It may sound like a silly joke, but do you know how to tell if a Latino was born in the United States or foreign-born?

The answer may be to look at how often they go online or use cell phones. U.S.-native Latinos do it much more than foreign-born Hispanics — with assimilation and English skills apparently leading to more use of technology.

In fact, the Pew Hispanic Center calls it the "Latino Digital Divide" in two reports it released Wednesday.

"Technology use among foreign-born Latinos continues to lag significantly behind that of their U.S.-born counterparts," said one report based on a nationwide telephone survey of Hispanics.

For example, "while 85 percent of native-born Latinos ages 16 and older go online, only about half (51 percent) of foreign-born Latinos do so," according to the report. And 80 percent of native-born Latinos use cell phones, compared with 72 percent of those who are foreign-born.

Gretchen Livingston, senior researcher for the Pew Hispanic Center, wrote that the Internet gap among Hispanics "is due in part to the fact that the native-born are younger on average than their foreign-born counterparts."

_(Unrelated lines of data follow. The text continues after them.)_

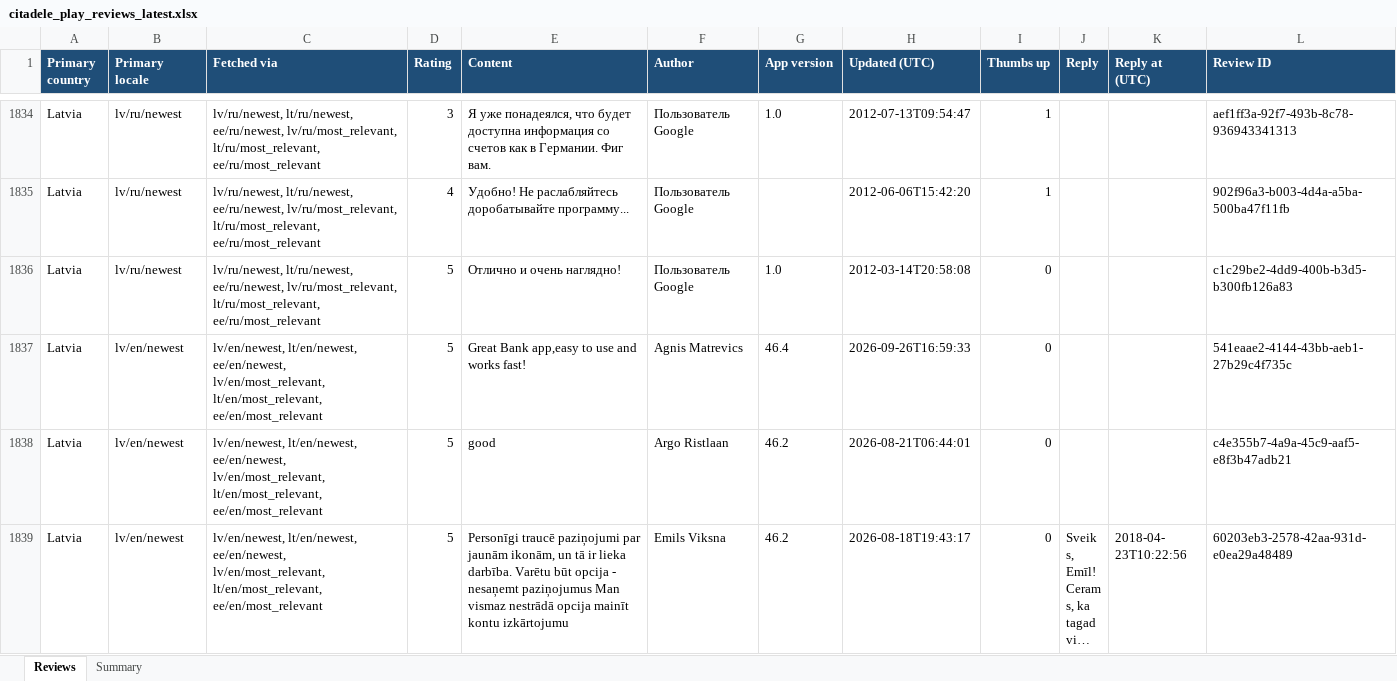
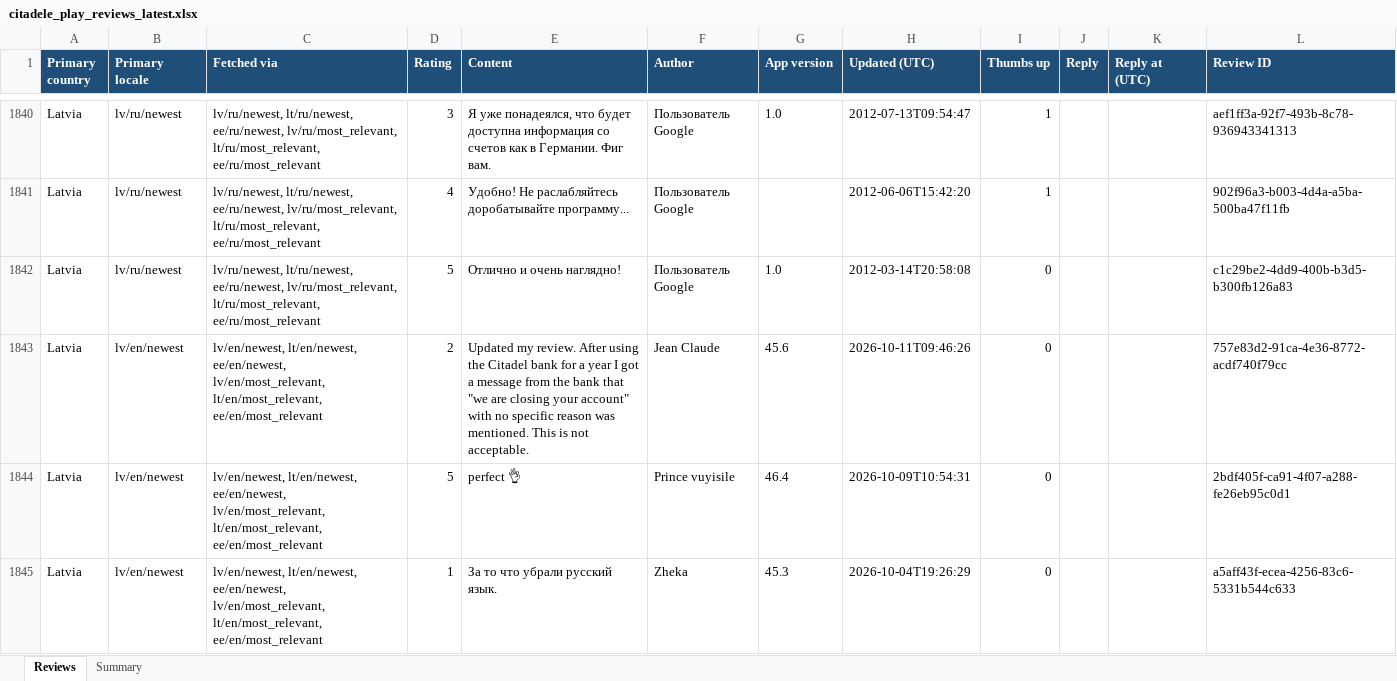
Before and after one commit to KATRINAPAVL/mobile-app-customer-reviews, an Excel workbook: output/citadele_play_reviews_latest.xlsx, sheet Reviews, drawn as a sheet; only a part is shown, gaps mark what is left out; the shorter side is filled out with more unchanged rows; long unchanged cells end in …; values as stored, in another font and other column widths than the file's, no borders; the diff covers the shown part only; the diff names each change by its address in the sheet, - before the commit and + after, or states it on an @@ line.

```diff
--- a/output/citadele_play_reviews_latest.xlsx (sheet Reviews)
+++ b/output/citadele_play_reviews_latest.xlsx (sheet Reviews)
+row 1843: Latvia | lv/en/newest | lv/en/newest, lt/en/newest, ee/en/newest, lv/en/most_relevant, lt/en/most_relevant, ee/en/most_relevant | 2 | Updated my review. After using the Citadel bank for a year I got a message from the bank that "we are closing your account" with no specific reason was mentioned. This is not acceptable. | Jean Claude | 45.6 | 2026-10-11T09:46:26 | 0 |  |  | 757e83d2-91ca-4e36-8772-acdf740f79cc
+row 1844: Latvia | lv/en/newest | lv/en/newest, lt/en/newest, ee/en/newest, lv/en/most_relevant, lt/en/most_relevant, ee/en/most_relevant | 5 | perfect 👌 | Prince vuyisile | 46.4 | 2026-10-09T10:54:31 | 0 |  |  | 2bdf405f-ca91-4f07-a288-fe26eb95c0d1
+row 1845: Latvia | lv/en/newest | lv/en/newest, lt/en/newest, ee/en/newest, lv/en/most_relevant, lt/en/most_relevant, ee/en/most_relevant | 1 | За то что убрали русский язык. | Zheka | 45.3 | 2026-10-04T19:26:29 | 0 |  |  | a5aff43f-ecea-4256-83c6-5331b544c633
```
Also changed, not shown: 10 added rows, 2 removed rows and 31 edited cells elsewhere in this sheet, sheet Summary, output/citadele_reviews_latest.xlsx, 6 other files.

But gaps appear even among people in the same age groups, suggesting other factors cause the divide as well, Livingston said. Her study said the more assimilated a Latino is in U.S. culture, by time in the nation or skill with English, the more he or she uses technology.

The study found that English proficiency is closely linked with Internet use. It said 87 percent of Latinos who speak mostly English go online, compared with 77 percent who speak roughly equal amounts of English and Spanish, and just 35 percent of Latinos who speak mostly Spanish.

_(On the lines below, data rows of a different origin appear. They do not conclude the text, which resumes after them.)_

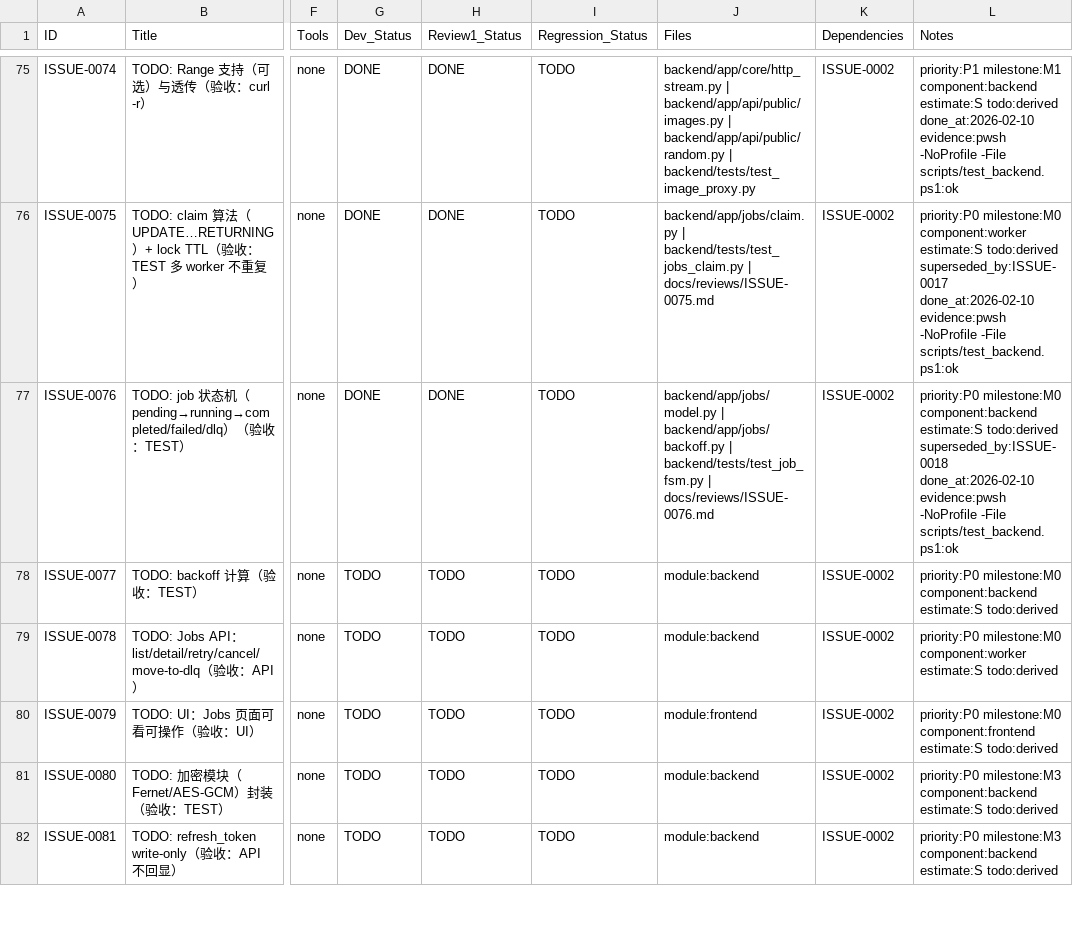
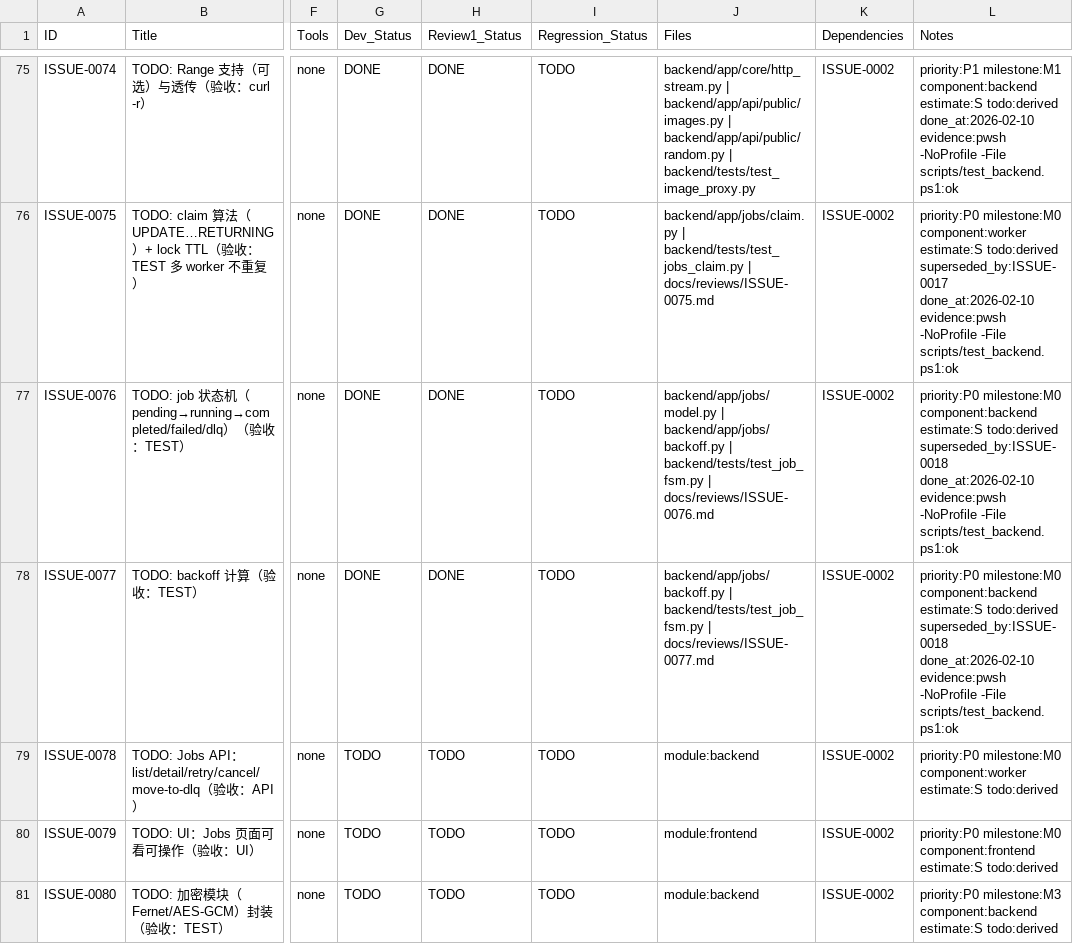
Before and after one commit to inliver233/random-mage, a CSV file: issues/2026-02-10_15-43-12-new-pixiv-api-delivery.csv, drawn as a sheet; only a part is shown, gaps mark what is left out; the shorter side is filled out with more unchanged rows; the diff names each change by its address in the sheet, - before the commit and + after, or states it on an @@ line.

Commit message:
[ISSUE-0077] backoff review

```diff
--- a/issues/2026-02-10_15-43-12-new-pixiv-api-delivery.csv
+++ b/issues/2026-02-10_15-43-12-new-pixiv-api-delivery.csv
-G78 (Dev_Status): TODO
+G78 (Dev_Status): DONE
-H78 (Review1_Status): TODO
+H78 (Review1_Status): DONE
-J78 (Files): module:backend
+J78 (Files): backend/app/jobs/backoff.py | backend/tests/test_job_fsm.py | docs/reviews/ISSUE-0077.md
-L78 (Notes): …estimate:S todo:derived
+L78 (Notes): …estimate:S todo:derived superseded_by:ISSUE-0018 done_at:2026-02-10 evidence:pwsh -NoProfile -File scripts/test_backend.ps1:ok
```
Also changed, not shown: 1 other file.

A second study found that young Latinos ages 16 to 25 make extensive used of mobile technology. Half say they text their friends daily, and 45 percent say they talk daily on a cell phone.

In contrast, only 18 percent say they talk daily with friends by using a landline, and just 10 percent say they e-mail their friends daily.